During this great bull market, I found myself repeatedly looking up the late Charles Kindleberger's Manias, Panics and Crashes: A History of Financial Crises, vainly trying to locate what stage of the cycle the market was at. Now, I am re-reading the last and crucial chapter, on the lender of last resort. Most people, nowadays, call it central banking, whose job it is to clean up after the boom goes bust. It's when the end of the world has finally come, the spoiled brats have royally messed up and Big Daddy is being called on to bail them out.
Not only do the brats feel ungrateful, they criticise Daddy for failing to act soon enough. And so there is now a long, unseemly line of top analysts and economists on Wall Street rounding on the US Federal Reserve and its chairman Ben Bernanke for failing to anticipate or react quickly to market drops. But, wait a minute, who created this mess which is now threatening the entire global economy in the first place?
There is a deep sense of entitlement among these paragons of Wall Street that is at once baffling and repugnant to most people. True capitalism is about taking risks, reaping the rewards and, if things turn bad, taking the punishment.
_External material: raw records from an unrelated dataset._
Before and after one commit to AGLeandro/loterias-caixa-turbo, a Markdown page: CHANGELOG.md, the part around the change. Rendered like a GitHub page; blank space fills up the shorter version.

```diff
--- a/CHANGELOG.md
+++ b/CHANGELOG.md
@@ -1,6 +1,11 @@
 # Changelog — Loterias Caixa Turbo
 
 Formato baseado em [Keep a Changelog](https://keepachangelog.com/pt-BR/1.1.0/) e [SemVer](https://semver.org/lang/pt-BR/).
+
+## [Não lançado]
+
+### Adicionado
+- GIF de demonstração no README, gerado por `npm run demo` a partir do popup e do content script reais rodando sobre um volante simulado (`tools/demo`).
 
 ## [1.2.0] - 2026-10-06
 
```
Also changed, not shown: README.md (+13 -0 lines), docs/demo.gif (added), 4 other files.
But this is not the way capitalism is practised in the United States, while it is claiming to show the world how free markets and democracy work. Corporate chieftains are rewarded no matter what, while the rank and file, and stockholders, take the fall.
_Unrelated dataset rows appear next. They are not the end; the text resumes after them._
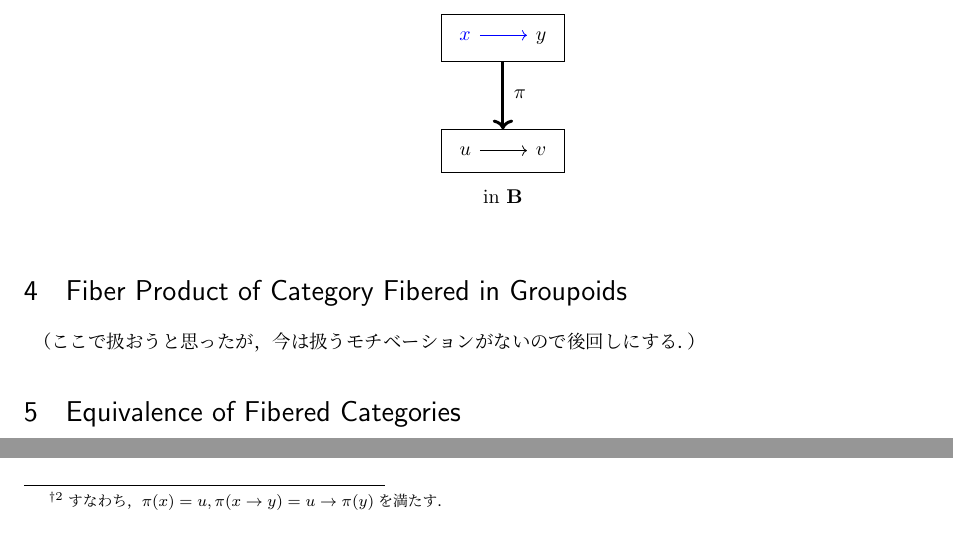
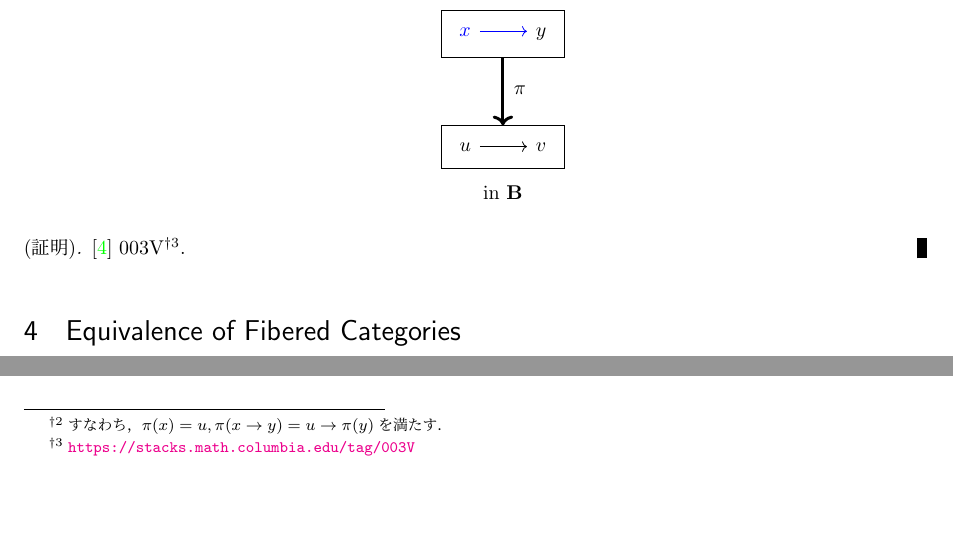
Before and after one commit to shitijyou-a/MathNotes, a LaTeX document (AlgebraicStacks/session4_5_FiberedCategoriesContinued.tex, which reads AlgebraicStacks/macros.sty): two parts of page 5 of 7, joined at a grey line, cut so that both start at the same text, the shorter picture padded with empty space. Compiled offline with pLaTeX and dvipdfmx.

Commit message:
minor fixs

```diff
--- a/AlgebraicStacks/macros.sty
+++ b/AlgebraicStacks/macros.sty
@@ -89,9 +89,11 @@
 \newcommand{\fibX}{\fib{X}}
 \newcommand{\fibY}{\fib{Y}}
 \newcommand{\fibZ}{\fib{Z}}
+\newcommand{\fibW}{\fib{W}}
 \newcommand{\fibF}{\fib{F}}
 \newcommand{\fibG}{\fib{G}}
 \newcommand{\fibH}{\fib{H}}
+\newcommand{\fibP}{\fib{P}}
 
 %\newcommand{\Open}{\mathrm{Open}}
 %\newcommand{\OpenSubSch}{\mathbf{OpenSubSch}}
--- a/AlgebraicStacks/session4_5_FiberedCategoriesContinued.tex
+++ b/AlgebraicStacks/session4_5_FiberedCategoriesContinued.tex
@@ -328,19 +328,10 @@
         \end{enumerate}
     \end{Def}
 
+    \begin{proof}
+        \cite{StacksProj} 003V\footnote{ \url{https://stacks.math.columbia.edu/tag/003V} }.
+    \end{proof}
 
-\section{Fiber Product of Category Fibered in Groupoids}
-    （ここで扱おうと思ったが，今は扱うモチベーションがないので後回しにする．）
-%    \begin{Thm}
-%        Category fibered in groupoidsの圏はfiber productを持つ．
-%    \end{Thm}
-%    \begin{Remark}
-%        特別なCategory fibered in groupoidsがstack（次のセミナーで定義する）であるから，
-%        この定理は，schemeのfiber productの存在の一般化である．
-%    \end{Remark}
-%    \begin{proof}
-%        具体的に新しい構成し，
-%    \end{proof}
 
 \section{Equivalence of Fibered Categories}
     Fibered categoryの一般論の最後に，
```
Also changed, not shown: AlgebraicStacks/reference.bib (+6 -0 lines), JustOne/isomorphism_of_smooth_hyperplanes_in_projective_space.tex (+3 -0 lines), AlgebraicStacks/session4_5_FiberedCategoriesContinued.pdf.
This is the problem of moral hazard and entitlement that critics of the-lender-of-last-resort have warned about and that Kindleberger tried to address. Letting a wild fire burn itself out in a financial crash - letting those who deserve it, go belly up - may create an even greater threat for everyone down the road. This is the lesson of the Great Depression - the rise of fascism, the second world war, and so on - that contemporary central bankers have taken to heart. Someone has to be available to guarantee the solvency of the whole financial system.
Kindleberger's idea is for Big Daddy to assume an ambiguous posture, so the spoiled brats would never be sure he would intervene to save them, or let them fail. Ambiguity has an undeservedly bad reputation as a moral quality. With the right person or institution, it can be a refined, disciplined and thoughtful response to dilemmas.
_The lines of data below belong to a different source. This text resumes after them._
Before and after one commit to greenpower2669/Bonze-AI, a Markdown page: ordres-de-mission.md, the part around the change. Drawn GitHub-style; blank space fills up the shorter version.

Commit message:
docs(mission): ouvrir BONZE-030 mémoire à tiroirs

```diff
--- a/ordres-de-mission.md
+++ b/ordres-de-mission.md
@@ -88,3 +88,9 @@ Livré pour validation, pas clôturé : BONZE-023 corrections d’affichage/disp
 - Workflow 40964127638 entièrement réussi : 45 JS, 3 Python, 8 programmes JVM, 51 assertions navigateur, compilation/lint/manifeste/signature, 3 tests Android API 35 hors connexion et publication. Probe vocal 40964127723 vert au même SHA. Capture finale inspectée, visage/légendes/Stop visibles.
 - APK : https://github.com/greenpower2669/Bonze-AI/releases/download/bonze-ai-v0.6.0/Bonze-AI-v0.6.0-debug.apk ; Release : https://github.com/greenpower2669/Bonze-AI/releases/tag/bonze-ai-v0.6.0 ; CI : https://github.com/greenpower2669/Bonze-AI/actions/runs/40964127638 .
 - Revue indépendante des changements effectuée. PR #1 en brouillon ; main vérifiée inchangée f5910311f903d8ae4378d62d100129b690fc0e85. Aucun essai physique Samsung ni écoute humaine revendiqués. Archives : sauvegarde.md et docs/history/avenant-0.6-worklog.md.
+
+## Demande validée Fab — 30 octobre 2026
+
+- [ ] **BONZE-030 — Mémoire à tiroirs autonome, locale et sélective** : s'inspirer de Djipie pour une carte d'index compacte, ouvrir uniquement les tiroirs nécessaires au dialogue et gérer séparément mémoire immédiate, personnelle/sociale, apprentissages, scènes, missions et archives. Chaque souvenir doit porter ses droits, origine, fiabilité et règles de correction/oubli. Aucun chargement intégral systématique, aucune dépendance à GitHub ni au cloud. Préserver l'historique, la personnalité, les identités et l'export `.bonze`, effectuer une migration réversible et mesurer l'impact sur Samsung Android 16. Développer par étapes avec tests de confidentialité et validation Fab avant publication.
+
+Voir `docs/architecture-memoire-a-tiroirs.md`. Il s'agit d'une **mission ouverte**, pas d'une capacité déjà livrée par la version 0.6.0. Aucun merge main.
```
Kindleberger wrote his most famous book as an aside. Long before, he was an architect of the Marshall Plan and an authority on international economic relations. He applied the same idea of a final lender as the hegemon, or world policeman, to the US, which he believed was necessary to underwrite the liberal world order of trade and commerce. One of the more successful US foreign policies has been its decades-old ambiguous posture on whether it would intervene if war ever breaks out across the Taiwan Strait. This has deterred the mainland from seeking a military solution and Taiwan from declaring independence.
President George W. Bush, a man of moral absolutes, came close to wrecking this set-up in 2006. I don't know if Kindleberger influenced this policy but his idea lends it a most articulate rationale. We may be seeing its demise, as the mainland grows stronger and US influence wanes in Asia.
Kindleberger's idea never had a chance with former Fed chief Alan Greenspan. Ever since his intervention on Black Monday in 1987, Mr Greenspan's unmistakeable signals to Wall Street were, to quote rocker Jon Bon Jovi: 'I'll be there for you.' He would never burst a bubble and ruin a good time. And he would always clean up afterwards. This was why he was lionised on Wall Street during his long tenure, yet his reputation promptly took a dive with the US housing market collapse. Dr Bernanke, Mr Greenspan's successor, looks set to continue his legacy, however reluctantly.
Economics was once called a moral science. But morality seems to have been removed from economics, at least in America.
Alex Lo is a senior writer at the Post